┌──

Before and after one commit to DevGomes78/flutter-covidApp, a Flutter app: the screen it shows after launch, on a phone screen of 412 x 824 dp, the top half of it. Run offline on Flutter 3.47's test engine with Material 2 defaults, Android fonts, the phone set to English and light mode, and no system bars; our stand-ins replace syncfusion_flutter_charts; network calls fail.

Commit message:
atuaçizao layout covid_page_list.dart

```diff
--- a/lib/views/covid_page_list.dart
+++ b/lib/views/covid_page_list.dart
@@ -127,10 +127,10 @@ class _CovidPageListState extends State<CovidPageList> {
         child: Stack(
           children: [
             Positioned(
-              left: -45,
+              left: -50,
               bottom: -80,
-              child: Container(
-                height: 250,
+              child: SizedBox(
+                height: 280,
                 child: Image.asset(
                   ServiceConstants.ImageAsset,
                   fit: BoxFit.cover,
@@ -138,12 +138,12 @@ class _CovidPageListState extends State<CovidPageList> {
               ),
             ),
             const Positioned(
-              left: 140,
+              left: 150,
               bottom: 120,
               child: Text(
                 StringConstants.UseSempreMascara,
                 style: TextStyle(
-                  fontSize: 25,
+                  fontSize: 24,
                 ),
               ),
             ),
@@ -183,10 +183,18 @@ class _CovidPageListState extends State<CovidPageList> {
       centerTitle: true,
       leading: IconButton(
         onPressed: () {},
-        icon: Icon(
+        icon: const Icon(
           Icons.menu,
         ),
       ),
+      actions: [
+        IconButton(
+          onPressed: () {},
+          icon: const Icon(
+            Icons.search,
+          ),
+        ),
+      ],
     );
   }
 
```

└──
┌──

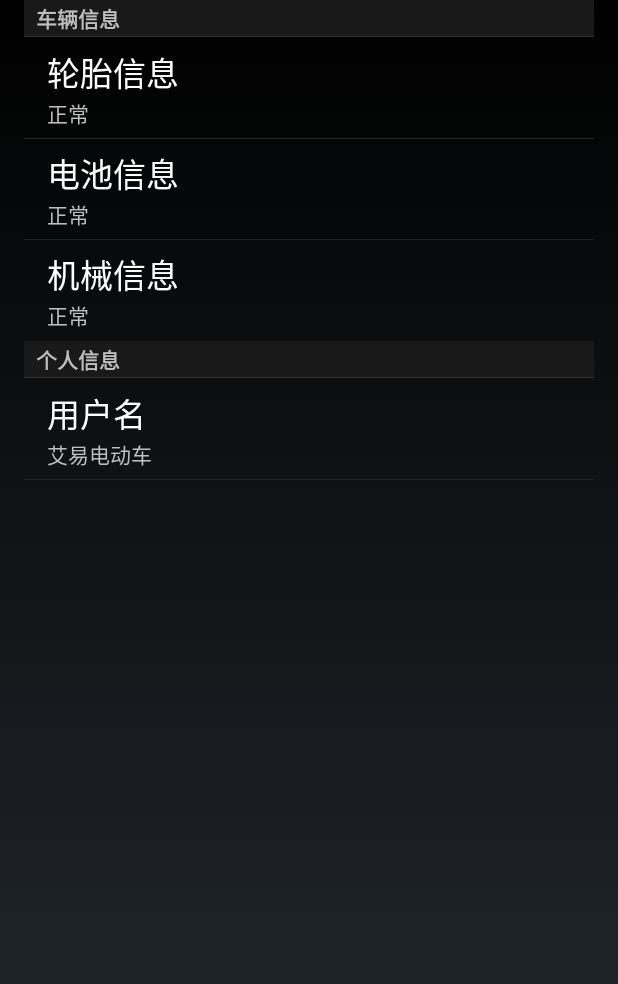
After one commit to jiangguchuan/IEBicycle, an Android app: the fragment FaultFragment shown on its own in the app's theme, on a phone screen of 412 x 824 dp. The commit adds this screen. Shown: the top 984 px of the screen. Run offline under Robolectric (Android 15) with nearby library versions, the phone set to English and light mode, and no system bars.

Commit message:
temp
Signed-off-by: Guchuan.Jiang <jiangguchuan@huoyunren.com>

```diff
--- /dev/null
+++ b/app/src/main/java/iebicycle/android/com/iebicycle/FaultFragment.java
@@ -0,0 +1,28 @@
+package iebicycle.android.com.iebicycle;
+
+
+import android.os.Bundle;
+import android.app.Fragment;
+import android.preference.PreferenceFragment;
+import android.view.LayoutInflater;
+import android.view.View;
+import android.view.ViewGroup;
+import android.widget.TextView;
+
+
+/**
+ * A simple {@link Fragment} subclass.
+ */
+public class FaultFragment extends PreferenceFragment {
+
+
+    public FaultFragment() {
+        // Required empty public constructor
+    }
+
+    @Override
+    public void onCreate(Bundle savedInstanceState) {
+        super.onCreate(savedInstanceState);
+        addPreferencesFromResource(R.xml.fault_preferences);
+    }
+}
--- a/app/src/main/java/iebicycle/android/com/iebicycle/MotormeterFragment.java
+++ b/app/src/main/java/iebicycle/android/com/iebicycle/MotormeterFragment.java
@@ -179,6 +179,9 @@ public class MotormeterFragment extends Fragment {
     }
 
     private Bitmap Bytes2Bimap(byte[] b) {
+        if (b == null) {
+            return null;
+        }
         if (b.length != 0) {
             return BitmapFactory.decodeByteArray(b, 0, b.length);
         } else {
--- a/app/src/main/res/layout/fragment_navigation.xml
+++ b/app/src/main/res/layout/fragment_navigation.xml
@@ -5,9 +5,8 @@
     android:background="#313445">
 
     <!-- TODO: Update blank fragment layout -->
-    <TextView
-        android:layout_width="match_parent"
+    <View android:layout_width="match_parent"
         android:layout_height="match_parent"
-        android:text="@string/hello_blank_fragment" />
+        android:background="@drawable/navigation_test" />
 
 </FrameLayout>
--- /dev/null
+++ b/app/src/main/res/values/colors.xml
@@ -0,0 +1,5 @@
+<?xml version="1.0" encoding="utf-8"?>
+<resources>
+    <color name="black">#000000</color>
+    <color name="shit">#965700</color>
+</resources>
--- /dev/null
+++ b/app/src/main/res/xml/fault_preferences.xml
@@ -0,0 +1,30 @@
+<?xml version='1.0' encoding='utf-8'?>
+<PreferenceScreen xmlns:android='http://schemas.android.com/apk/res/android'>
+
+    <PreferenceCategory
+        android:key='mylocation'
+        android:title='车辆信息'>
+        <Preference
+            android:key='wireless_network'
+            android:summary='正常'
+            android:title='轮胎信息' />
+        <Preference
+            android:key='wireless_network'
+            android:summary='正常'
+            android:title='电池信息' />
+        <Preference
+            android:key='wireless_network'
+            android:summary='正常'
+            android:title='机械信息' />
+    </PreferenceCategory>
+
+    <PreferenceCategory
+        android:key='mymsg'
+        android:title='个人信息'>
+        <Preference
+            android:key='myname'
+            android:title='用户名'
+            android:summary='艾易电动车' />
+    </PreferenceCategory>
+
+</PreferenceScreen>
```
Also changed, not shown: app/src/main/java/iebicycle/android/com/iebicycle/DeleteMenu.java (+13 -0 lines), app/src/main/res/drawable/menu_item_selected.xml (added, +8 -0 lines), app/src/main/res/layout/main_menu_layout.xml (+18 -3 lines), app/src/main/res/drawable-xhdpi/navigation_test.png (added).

└──

**What the task requires**
Check each line of the entries above for the word "import". List the ones that have it.

**Solution for this exercise**
+import android.os.Bundle;
+import android.app.Fragment;
+import android.preference.PreferenceFragment;
+import android.view.LayoutInflater;
+import android.view.View;
+import android.view.ViewGroup;
+import android.widget.TextView;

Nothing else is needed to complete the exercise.